  • What happens where a roster needs to be changed at short notice? Normally, employees are entitled to notice of at least 24 hours of a roster change. However, this does not apply where the change arises from unforeseen circumstances justifying a change in the notification period.
  • Working from home: Where appropriate, consideration should be provided to allowing employees to work from home. This will not be feasible for a number of roles where the employee’s presence is required. This may also put pressure on the organisation’s IT infrastructure as demand increases.
  • Arriving late and / or leaving early: Where employees arrive late or leave early due to commuter services being impacted, whilst some flexibility may be provided, employers need to consider paid leave where the employees will work up the time missed at a later date, preferably within one month of the occurrence. This is usually more feasible in organisations that already operate a flexi-time system. Alternatively, the option of unpaid leave or annual leave (broken into hours) may be considered.
  • Unexcused absence: Some employees may fail to attend for work when suitable public transport is in operation. Unless authorisation has been received, this is not a justifiable reason for absence and should be dealt with under the Organisation’s disciplinary procedure, as with any unexcused absence.
  • Schools or crèches closing: In the case of schools or crèches closing, an emergency leave situation may result for some employees. Generally, this would not fall under the legal definition of force majeure leave. Where the employee is unable to make alternative arrangements, annual leave or unpaid leave could be considered on a case-by-case basis.

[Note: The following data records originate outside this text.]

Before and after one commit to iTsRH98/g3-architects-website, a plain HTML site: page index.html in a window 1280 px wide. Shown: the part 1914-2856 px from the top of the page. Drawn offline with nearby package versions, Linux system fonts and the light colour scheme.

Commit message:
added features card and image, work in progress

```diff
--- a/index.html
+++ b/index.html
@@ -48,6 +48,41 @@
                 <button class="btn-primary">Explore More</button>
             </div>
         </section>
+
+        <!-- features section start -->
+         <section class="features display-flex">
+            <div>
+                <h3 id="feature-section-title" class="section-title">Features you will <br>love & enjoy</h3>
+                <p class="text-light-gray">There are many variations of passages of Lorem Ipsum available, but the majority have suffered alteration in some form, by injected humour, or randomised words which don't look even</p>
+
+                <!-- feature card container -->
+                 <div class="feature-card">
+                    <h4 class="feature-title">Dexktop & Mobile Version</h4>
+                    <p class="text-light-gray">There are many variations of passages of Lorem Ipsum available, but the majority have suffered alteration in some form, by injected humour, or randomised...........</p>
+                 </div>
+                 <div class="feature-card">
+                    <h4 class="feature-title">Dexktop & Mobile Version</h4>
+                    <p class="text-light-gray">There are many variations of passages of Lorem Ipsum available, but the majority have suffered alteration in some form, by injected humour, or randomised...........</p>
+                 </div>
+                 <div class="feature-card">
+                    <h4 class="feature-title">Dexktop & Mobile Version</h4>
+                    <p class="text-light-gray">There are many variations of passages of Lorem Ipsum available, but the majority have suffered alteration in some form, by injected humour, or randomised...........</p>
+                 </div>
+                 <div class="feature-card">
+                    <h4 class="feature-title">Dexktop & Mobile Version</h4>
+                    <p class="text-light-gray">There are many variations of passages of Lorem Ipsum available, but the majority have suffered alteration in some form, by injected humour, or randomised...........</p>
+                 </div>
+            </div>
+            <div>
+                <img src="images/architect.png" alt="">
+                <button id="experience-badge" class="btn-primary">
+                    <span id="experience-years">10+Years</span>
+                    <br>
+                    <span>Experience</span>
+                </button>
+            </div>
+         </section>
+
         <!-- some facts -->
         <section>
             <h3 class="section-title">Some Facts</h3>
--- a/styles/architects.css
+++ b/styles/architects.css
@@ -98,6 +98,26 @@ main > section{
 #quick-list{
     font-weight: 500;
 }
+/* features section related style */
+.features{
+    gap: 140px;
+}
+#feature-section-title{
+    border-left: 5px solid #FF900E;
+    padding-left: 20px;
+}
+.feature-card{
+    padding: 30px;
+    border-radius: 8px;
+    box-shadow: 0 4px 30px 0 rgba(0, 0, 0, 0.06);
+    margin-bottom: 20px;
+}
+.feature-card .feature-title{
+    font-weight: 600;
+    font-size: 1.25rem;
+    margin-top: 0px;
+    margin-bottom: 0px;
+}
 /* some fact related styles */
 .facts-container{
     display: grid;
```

Key Links & Updates

It is important that everyone continue to stay informed and up to date on this evolving situation. The following websites should be checked regularly.

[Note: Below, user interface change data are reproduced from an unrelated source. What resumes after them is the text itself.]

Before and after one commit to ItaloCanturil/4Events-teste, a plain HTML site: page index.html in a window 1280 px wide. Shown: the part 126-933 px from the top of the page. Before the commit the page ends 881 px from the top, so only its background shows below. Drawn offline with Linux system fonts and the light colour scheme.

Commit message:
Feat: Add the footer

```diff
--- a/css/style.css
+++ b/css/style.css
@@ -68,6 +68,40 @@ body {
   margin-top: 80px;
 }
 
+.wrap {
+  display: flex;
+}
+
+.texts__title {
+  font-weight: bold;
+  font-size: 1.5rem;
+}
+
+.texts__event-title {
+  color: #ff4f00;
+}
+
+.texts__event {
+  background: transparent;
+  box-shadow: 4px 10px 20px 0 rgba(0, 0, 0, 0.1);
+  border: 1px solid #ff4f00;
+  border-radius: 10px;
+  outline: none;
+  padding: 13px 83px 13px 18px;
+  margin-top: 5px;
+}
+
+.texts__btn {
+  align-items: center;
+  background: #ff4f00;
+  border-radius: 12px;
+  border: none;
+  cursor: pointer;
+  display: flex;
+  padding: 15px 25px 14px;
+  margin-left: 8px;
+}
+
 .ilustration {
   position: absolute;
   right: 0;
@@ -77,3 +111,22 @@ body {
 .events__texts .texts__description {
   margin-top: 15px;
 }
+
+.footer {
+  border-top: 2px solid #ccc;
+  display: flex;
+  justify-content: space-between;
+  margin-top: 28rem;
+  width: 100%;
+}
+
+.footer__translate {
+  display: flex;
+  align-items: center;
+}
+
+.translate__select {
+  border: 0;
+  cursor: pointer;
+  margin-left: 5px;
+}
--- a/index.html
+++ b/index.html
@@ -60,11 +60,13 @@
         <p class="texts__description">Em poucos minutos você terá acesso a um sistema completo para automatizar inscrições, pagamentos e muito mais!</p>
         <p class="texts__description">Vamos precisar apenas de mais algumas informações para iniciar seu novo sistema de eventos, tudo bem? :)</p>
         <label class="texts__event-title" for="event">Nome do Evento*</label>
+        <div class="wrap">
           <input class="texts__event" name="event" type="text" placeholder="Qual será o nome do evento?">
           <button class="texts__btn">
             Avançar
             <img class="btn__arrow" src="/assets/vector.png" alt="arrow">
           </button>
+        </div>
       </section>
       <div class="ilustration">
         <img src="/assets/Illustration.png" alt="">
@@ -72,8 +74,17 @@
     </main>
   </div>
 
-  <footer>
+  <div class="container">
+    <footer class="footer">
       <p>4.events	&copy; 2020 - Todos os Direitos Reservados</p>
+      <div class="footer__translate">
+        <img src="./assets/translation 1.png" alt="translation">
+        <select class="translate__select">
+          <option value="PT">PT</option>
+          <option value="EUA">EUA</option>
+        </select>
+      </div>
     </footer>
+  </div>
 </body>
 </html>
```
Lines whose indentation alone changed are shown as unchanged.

Health Protecion Surveillance Centre: 

Department of Health -

And, finally...

Finally, just a brief reminder that the above information is purely precautionary, and that it is also important to keep perspective on the relatively low rate of threat currently being presented by COVID-19.

Note: as of 6 March, all relevant updates about this evolving situation will be posted here.